• **DATA**:
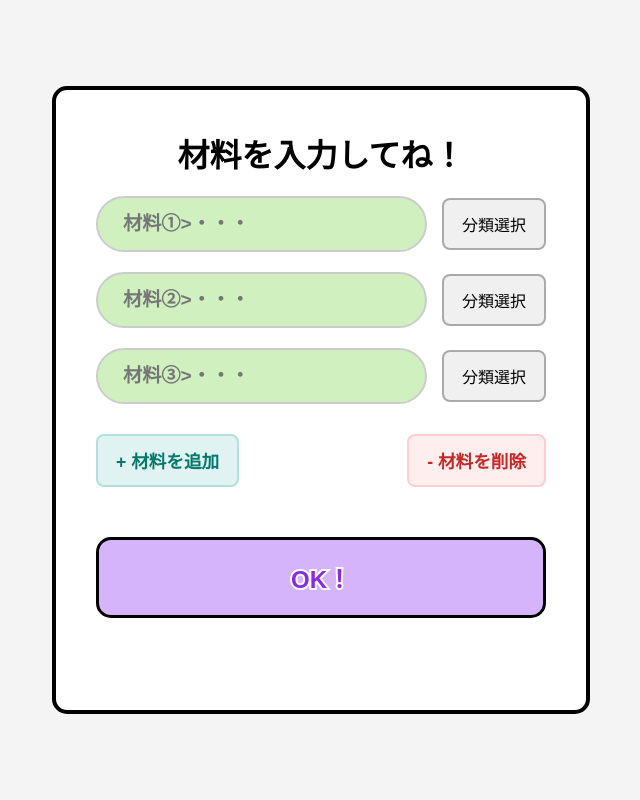
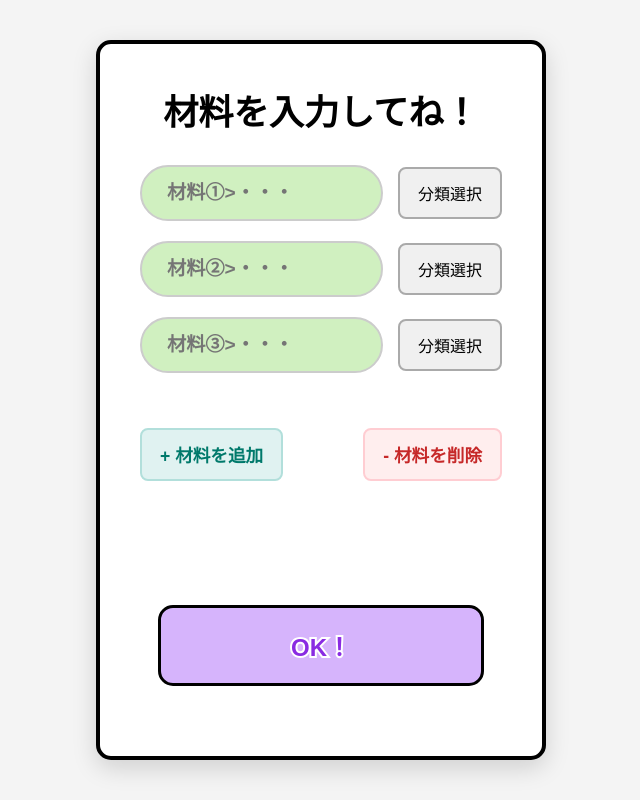
Before and after one commit to nitr0yukkuri/umekita_tech_base, a plain HTML site: page material-input.html in a window 1280 px wide. Shown: the whole page, without its empty margins (319-959 px from the left). Drawn offline with Linux system fonts and the light colour scheme.

Commit message:
material-input.css: 若干見た目の変更

```diff
--- a/front/css/common.css
+++ b/front/css/common.css
@@ -9,7 +9,7 @@ body {
 
 .container {
     border: 4px solid black;
-    padding: 40px 40px 30px;
+    padding: 0px 40px 30px;
     width: 450px;
     background-color: white;
     text-align: center;
--- a/front/css/material-input.css
+++ b/front/css/material-input.css
@@ -1,33 +1,28 @@
-/* style.css */
-body {
+/* material-input.css */
+
+h2 {
+    margin-top: 40px;
+    margin-bottom: 30px;
+    font-weight: bold;
+    font-size: 2.2em;
+}
+.container {
+    width: 375px;
+    height: 720px;
+    background-color: #ffffff;
+    border: 6px solid black;
+    border-radius: 12px; /* 少し角を丸くする */
+    box-shadow: 0 8px 24px rgba(0, 0, 0, 0.15);
     display: flex;
-    justify-content: center;
-    align-items: center;
-    height: 100vh;
-    margin: 0;
-    background-color: #f4f4f4;
-    font-family: 'Helvetica Neue', Arial, sans-serif;
+    flex-direction: column; /* 要素を縦に並べる */
+    align-items: center; /* 横方向の中央揃え */
+    padding: 20px;
+    box-sizing: border-box;
 }
 
-.container {
-    border: 4px solid black;
-    padding: 40px 40px 30px;
-    width: 450px;
-    background-color: white;
-    text-align: center;
-    border-radius: 15px;
-    min-height: 550px;
-}
-
-h2 {
-    margin-top: 0;
-    margin-bottom: 20px;
-    font-weight: bold;
-    font-size: 2em;
-}
 
 #ingredient-list {
-
+    width: 100%;
     display: flex;
     flex-direction: column;
     gap: 20px;
@@ -38,10 +33,12 @@ h2 {
     display: flex;
     align-items: center;
     gap: 15px;
+    width: 100%;
 }
 
 .ingredient-input {
-    flex-grow: 1;
+
+    width: 80%;
     padding: 15px 25px;
     border: 2px solid #ccc;
     border-radius: 50px;
@@ -59,20 +56,18 @@ h2 {
     white-space: nowrap;
     font-size: 1em;
 }
-/* ★★★ ここから変更 ★★★ */
 
-/* ボタンを囲むグループのスタイル */
 .button-group {
     display: flex;
-    justify-content: space-between; /* 両端に寄せる */
+    justify-content: space-between;
     align-items: center;
     margin: 30px 0;
+    width: 100%;
 }
 
-/* 「+ 材料を追加」ボタンのスタイルを変更 */
 #add-ingredient {
     padding: 12px 18px;
-    background-color: #e0f2f1; /* 背景色: 薄い緑 */
+    background-color: #e0f2f1;
     border: 2px solid #b2dfdb;
     border-radius: 8px;
     color: #00796b;
@@ -85,7 +80,6 @@ h2 {
     background-color: #b2dfdb;
 }
 
-/* 「最後の材料を削除」ボタンのスタイルを変更 */
 #remove-ingredient {
     padding: 12px 18px;
     background-color: #ffeeee;
@@ -101,9 +95,6 @@ h2 {
     background-color: #ffcdd2;
 }
 
-/* ★★★ ここまで変更 ★★★ */
-
-
 .submit-btn {
     background-color: #d6b4fc;
     color: #8A2BE2;
@@ -113,14 +104,15 @@ h2 {
     padding: 20px 50px;
     font-size: 1.5em;
     cursor: pointer;
-    width: 100%;
+    width: 90%;
     -webkit-text-stroke: 4px white;
     paint-order: stroke fill;
     transition: all 0.2s ease;
-    margin-top: 20px;
+    margin-top: auto; /* OKボタンを一番下に配置 */
+    margin-bottom: 40px;
 }
 
 .submit-btn:hover {
-    transform: translateY(--3px);
+    transform: translateY(-3px);
     background-color: #e1c6ff;
 }
--- a/material-input.html
+++ b/material-input.html
@@ -6,7 +6,7 @@
     <title>材料入力フォーム</title>
 
     <link rel="stylesheet" href="/front/css/material-input.css">
-    <link rel="stylesheet" href="/front/css/common.css">
+    <link rel="stylesheet" href="./front/css/common.css">
 </head>
 <body>
 
```
Also changed, not shown: gacha.html (+1 -1 lines), title.html (+1 -1 lines).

• **TASK OBJECTIVE**: Across the listing, count every line with "solid" in it and give the number only.

• **WRITTEN ANSWER**: 5